1 chicken, cut up
3 small onions, chopped
2 ribs celery, chopped
2 whole bay leaves
4 sprigs parsley
salt and pepper to taste
3 Tablespoons Bouquet Garni (1 ½ T. at a time in mesh bag)
1 teaspoon chicken bouillon
1 quart tomatoes
vegetables of choice (fresh, frozen or dried)
1 cup rice or barley or 3 cups pasta
1 can baked beans

Put cut up chicken in a soup pot, cover with water. Add onions, celery, bay leaves, parsley, 1 ½ Tbsp. Bouquet Garni and bouillon. Bring to a boil and simmer for 1 hour. Remove chicken from pot; allow to cool, them remove meat from bones. Skim fat off top of the soup stock, remove bouquet garni in bag and parsley and discard. Put another 1 ½ Tbsp. bouquet garni in bag and put in pot. Return chicken meat to pot, add tomatoes, vegetables and salt and pepper to taste. In the last half hour of cooking remove fabric bag and whole bay leaves. Add 1 can baked beans and rice, barley or noodles. Cook until pasta is done.


A recipe from my friend Susan Belsinger

2 cups half-and-half cream
3 large fresh bay leaves or 2 dried bay leaves
3 Tablespoons cornstarch
2/3 cup sugar
2 pinches salt
1/4 cup unsweetened cocoa
1/2 cup milk
3 ounces bittersweet or semisweet chocolate, cut into small pieces
1/2 teaspoon pure vanilla extract

Heat the half-and-half cream with the bay leaves in a heavy-bottomed saucepan over medium heat. When the cream starts to bubble around the edges f the pan, remove from heat and cover. Let stand for 30 minutes. After the bay has infused in the cream for nearly 30 minutes, combine the cornstarch, sugar, salt and cocoa in a bowl and add the milk, whisk the contents together. Pour the mixture into the warm cream and place over moderate heat. Continue cooking and whisking as the pudding thickens.

When the pudding begins to bubble and comes to a boil, stir and boil for 1 minute. Remove the pan from heat and whisk in the chocolate pieces until they are melted. Add the vanilla and stir well. Carefully remove the bay leaves and pour the pudding into six ramekins or custard cups.
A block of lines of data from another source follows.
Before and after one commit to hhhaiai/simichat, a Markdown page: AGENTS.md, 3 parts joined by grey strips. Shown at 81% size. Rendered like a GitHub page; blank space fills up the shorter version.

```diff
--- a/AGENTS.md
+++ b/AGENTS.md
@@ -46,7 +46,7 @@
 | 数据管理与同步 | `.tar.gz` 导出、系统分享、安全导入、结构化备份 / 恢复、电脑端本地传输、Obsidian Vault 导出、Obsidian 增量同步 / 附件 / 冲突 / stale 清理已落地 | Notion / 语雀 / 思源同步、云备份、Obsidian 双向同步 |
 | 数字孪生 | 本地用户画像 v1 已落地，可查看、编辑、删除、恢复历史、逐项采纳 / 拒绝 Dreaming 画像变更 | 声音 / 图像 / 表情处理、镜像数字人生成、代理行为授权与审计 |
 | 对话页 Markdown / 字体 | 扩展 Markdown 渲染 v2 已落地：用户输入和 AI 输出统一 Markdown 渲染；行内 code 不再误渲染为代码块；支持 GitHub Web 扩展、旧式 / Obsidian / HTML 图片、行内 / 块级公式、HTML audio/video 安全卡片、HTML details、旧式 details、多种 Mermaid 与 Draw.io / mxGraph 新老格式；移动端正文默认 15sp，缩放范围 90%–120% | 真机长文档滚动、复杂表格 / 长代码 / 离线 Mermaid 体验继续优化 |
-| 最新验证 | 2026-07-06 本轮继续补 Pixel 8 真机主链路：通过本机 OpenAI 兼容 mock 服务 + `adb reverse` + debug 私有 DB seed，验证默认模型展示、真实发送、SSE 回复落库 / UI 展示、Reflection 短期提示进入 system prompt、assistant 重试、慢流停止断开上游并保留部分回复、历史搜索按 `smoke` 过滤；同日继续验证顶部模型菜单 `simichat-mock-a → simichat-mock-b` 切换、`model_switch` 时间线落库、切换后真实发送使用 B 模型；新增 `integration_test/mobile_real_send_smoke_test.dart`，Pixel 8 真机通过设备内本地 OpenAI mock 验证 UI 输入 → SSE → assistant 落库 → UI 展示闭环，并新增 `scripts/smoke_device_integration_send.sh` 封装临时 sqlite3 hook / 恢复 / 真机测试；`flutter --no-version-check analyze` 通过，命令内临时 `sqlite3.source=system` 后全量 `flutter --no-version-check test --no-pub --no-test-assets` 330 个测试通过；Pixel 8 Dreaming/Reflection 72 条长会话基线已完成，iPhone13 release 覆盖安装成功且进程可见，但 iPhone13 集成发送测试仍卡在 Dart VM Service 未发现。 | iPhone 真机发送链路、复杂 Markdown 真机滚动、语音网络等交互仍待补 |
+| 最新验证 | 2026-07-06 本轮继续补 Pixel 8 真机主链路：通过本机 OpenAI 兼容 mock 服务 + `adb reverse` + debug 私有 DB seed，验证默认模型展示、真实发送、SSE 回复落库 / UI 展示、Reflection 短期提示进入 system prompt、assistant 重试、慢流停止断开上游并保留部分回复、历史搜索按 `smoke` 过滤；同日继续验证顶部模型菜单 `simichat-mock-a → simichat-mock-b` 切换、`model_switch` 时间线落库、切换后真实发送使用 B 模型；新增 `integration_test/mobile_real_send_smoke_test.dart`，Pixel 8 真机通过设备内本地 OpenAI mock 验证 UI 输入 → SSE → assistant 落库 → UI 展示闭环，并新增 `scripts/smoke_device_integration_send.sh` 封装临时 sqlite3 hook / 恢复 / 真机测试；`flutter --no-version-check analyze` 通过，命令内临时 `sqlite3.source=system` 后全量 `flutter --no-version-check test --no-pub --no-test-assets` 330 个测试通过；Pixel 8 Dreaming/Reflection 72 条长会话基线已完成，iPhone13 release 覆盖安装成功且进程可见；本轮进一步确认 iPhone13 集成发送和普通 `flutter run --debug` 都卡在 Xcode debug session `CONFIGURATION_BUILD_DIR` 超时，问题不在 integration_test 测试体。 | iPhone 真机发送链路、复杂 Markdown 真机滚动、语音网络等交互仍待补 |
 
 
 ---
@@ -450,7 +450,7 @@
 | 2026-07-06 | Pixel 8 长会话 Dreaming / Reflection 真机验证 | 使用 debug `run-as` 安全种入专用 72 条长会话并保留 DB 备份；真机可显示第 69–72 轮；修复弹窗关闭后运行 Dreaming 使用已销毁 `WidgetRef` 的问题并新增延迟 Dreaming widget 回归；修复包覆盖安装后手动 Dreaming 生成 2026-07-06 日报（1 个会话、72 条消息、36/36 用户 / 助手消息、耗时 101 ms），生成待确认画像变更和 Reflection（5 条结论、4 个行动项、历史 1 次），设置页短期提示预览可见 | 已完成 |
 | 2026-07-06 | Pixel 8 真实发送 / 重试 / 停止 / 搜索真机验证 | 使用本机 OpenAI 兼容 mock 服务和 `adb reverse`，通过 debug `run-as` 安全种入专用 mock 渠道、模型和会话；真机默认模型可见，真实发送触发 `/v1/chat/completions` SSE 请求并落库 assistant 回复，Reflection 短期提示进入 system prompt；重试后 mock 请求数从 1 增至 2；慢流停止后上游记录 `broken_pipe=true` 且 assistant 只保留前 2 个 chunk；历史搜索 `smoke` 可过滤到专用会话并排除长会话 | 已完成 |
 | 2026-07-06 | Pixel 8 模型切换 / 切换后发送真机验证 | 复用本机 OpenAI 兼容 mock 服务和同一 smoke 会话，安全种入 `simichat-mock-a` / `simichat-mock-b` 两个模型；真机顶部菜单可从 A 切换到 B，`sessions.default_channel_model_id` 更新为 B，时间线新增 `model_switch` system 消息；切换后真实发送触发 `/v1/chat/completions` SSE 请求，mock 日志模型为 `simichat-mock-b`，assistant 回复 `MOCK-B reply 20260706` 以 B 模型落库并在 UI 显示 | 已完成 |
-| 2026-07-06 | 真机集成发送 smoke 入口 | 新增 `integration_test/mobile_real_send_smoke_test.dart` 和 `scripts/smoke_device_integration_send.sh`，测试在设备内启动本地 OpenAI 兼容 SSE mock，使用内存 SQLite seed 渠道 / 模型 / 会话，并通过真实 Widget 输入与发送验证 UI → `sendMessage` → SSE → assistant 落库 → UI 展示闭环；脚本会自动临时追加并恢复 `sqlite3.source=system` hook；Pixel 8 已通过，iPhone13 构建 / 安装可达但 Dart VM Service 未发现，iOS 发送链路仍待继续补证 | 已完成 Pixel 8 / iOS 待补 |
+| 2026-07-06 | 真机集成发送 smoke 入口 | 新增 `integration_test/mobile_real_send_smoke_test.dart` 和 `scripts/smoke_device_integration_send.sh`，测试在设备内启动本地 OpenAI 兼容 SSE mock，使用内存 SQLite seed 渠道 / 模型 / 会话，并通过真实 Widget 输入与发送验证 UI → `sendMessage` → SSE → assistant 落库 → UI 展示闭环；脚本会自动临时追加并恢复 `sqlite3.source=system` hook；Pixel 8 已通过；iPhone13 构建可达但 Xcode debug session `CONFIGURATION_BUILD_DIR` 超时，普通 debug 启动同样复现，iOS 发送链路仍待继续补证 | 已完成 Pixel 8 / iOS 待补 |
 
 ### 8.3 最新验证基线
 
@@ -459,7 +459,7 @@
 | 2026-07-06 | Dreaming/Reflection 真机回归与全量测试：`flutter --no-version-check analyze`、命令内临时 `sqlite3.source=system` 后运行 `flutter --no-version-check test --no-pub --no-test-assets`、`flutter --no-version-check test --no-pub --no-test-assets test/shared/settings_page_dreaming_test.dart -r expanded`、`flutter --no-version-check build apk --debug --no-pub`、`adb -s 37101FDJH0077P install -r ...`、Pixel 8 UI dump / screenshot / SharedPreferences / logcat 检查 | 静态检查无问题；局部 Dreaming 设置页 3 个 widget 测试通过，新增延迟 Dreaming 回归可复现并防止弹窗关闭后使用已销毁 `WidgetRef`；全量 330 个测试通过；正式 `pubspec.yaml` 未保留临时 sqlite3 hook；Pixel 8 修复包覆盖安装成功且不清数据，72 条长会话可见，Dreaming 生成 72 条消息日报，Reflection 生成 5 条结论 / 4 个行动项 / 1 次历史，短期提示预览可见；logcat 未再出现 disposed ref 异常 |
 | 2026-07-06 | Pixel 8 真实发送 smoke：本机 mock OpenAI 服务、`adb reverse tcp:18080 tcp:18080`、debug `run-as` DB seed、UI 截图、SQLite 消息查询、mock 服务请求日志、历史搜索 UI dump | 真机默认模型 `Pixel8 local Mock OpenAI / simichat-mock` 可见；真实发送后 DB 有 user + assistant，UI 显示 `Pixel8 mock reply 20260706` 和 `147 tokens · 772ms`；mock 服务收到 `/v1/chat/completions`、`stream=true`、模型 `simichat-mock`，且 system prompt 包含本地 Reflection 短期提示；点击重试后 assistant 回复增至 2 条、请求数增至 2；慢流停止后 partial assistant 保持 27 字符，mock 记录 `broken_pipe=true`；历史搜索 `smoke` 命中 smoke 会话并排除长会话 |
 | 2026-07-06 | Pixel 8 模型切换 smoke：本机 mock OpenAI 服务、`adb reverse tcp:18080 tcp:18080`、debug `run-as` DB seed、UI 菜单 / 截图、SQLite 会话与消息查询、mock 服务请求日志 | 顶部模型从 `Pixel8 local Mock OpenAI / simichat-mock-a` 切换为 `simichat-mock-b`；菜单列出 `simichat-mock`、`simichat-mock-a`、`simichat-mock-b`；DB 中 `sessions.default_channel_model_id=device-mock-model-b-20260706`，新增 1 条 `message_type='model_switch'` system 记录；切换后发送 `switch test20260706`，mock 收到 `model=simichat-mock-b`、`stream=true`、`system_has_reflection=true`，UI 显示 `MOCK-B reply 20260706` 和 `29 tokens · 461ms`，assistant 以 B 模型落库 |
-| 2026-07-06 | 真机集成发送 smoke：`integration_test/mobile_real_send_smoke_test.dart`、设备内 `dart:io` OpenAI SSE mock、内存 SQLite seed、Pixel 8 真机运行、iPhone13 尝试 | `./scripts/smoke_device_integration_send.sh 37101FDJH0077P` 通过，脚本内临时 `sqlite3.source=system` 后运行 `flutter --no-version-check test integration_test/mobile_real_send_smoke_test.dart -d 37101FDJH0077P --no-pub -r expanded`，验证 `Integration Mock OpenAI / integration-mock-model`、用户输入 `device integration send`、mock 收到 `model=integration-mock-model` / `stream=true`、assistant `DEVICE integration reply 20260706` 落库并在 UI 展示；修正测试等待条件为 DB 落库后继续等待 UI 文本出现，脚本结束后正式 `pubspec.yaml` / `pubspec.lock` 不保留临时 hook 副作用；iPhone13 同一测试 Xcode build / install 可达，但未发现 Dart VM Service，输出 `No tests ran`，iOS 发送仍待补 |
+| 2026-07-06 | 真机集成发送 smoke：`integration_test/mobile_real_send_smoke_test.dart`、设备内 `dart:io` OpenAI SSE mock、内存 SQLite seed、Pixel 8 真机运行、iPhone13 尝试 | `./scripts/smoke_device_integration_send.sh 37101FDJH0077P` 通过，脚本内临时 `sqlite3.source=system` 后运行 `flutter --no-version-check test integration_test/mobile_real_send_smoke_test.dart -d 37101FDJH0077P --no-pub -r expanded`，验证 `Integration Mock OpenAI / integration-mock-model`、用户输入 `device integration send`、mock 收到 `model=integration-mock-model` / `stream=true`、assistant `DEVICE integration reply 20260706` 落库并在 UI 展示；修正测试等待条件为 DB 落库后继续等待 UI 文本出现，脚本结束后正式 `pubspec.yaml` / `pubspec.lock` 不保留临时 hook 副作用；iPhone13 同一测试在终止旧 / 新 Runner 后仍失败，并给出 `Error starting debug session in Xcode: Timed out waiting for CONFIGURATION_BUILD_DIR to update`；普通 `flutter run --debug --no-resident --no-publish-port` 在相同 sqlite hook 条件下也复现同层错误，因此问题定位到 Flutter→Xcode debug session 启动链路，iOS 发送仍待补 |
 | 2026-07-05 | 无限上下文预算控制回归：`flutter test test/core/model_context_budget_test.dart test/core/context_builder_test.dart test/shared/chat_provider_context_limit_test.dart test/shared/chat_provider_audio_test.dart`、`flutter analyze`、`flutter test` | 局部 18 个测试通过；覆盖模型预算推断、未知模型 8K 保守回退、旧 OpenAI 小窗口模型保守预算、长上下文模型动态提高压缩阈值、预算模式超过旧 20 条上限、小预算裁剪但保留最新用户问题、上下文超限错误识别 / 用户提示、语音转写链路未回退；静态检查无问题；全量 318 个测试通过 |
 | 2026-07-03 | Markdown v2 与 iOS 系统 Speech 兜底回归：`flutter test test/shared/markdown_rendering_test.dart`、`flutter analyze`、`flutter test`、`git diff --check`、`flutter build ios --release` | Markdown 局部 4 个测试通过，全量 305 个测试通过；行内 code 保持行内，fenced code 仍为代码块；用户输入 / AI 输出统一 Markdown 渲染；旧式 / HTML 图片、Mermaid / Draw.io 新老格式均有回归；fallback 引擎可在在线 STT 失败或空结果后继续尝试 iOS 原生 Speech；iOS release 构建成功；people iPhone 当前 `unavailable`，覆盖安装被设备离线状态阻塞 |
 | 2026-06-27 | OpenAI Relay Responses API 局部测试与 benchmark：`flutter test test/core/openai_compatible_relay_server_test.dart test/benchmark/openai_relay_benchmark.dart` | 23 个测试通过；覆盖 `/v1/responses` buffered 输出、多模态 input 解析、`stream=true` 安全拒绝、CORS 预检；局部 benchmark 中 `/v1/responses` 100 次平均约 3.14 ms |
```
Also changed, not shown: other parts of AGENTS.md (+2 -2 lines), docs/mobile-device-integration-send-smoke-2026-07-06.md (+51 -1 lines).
Place the custard cups on a plate or pan and allow them to come to room temperature. Refrigerate until chilled; at least 30 to 45 minutes. Serve at cool room temperature and garnish with whipped cream if desired.